Abstract 10875: Circadian Dependence of Infarct Size and Left-Ventricular Function Following ST-Elevation Myocardial Infarction

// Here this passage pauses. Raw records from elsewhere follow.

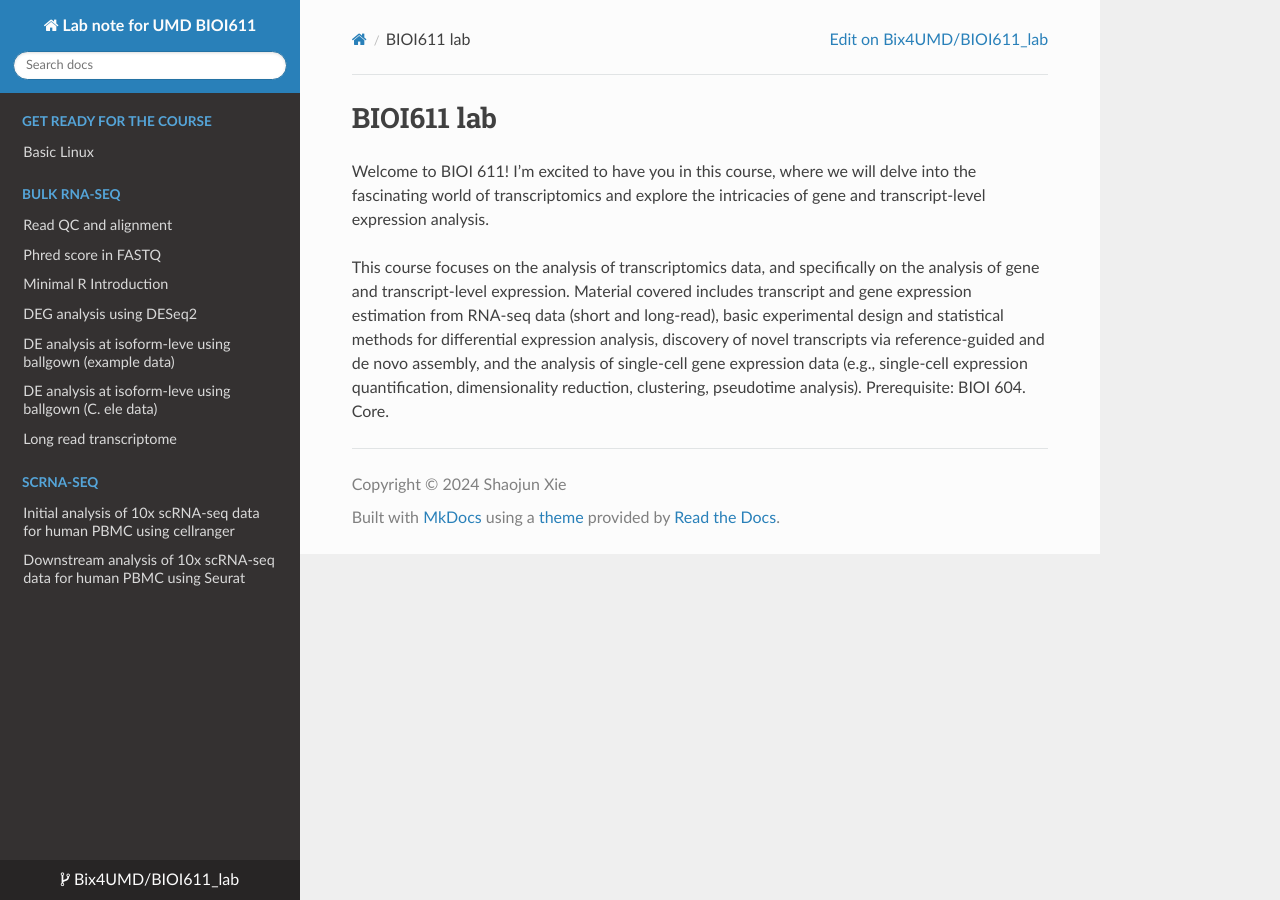
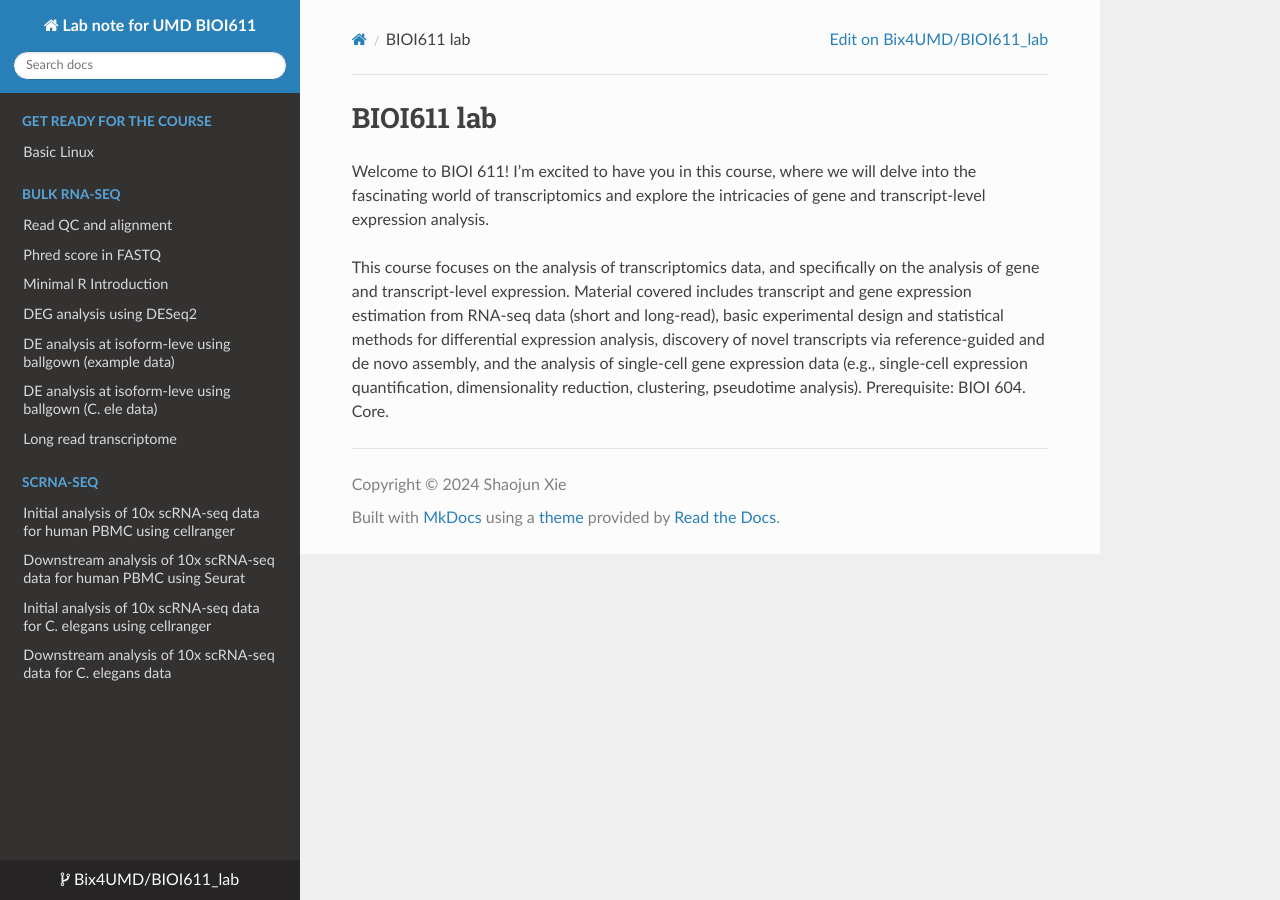
Before and after one commit to Bix4UMD/BIOI611_lab, an MkDocs documentation site: the page built from docs/index.md, in a window 1280 px wide. Built offline with MkDocs 1.6.1, drawn with Linux system fonts in a browser that asks for light colours; nearby versions of some CDN libraries.

Commit message:
Update mkdocs.yaml

```diff
--- a/mkdocs.yaml
+++ b/mkdocs.yaml
@@ -50,6 +50,8 @@ nav:
   - scRNA-seq:
     - Initial analysis of 10x scRNA-seq data for human PBMC using cellranger: BIOI611_analysis_10x_dataset_PBMC.md
     - Downstream analysis of 10x scRNA-seq data for human PBMC using Seurat: BIOI611_scRNA.md
+    -  Initial analysis of 10x scRNA-seq data for C. elegans using cellranger: BIOI611_scRNA_seq_cele_cellranger.md
+    - Downstream analysis of 10x scRNA-seq data for C. elegans data: BIOI611_scRNA_cele.md
 
       #- Basic R:      basic_r.md
     #- Basic Python: basic_python.md
```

Circadian rhythms profoundly influence cardiovascular physiology. In rodents, infarct size following ischemia/reperfusion (I/R) is dependent on the time of coronary occlusion with the largest infarct size occurring when the occlusion is applied at the sleep to wake transition. It is not known if a similar circadian dependence of infarct size occurs in humans. We performed an analysis of 1025 consecutive patients presenting with ST-elevation myocardial infarction (STEMI) to our institution who had ischemic times between 1 and 6 hours. All patients underwent successful primary PCI of the infarct vessel. Important exclusion criteria included patients with TIMI flow > 0 or significant collaterals (n=556), pre-infarction angina (n=94), previous CABG or MI in same vascular distribution (n=74) or cardiac arrest (n=70) leaving a total of 166 patients who underwent circadian analysis. Peak CK was used as a surrogate of infarct size and was validated in a subgroup of patients that underwent cardiac MRI. Left ventricular ejection fraction (LVEF) was measured in 141 patients within 48 hours of PCI. We performed a periodic sinusoidal regression analysis to determine if infarct size is dependent on the onset of infarction. We observed that the extent of infarct size was significantly associated with time of day onset of infarction (p<0.0002). Similarly, left-ventricular ejection fraction (LVEF) measured within 2 days of infarction was also dependent on time of onset of STEMI with the absolute LVEF at peak more than 8% higher than at trough (42% vs. 51%), (p< 0.002) with the peak LVEF shifted by nearly 12 hours from the peak infarct size. We conclude that myocardial infarct size and LVEF show profound time of day dependence in patients with STEMI.
- © 2011 by American Heart Association, Inc.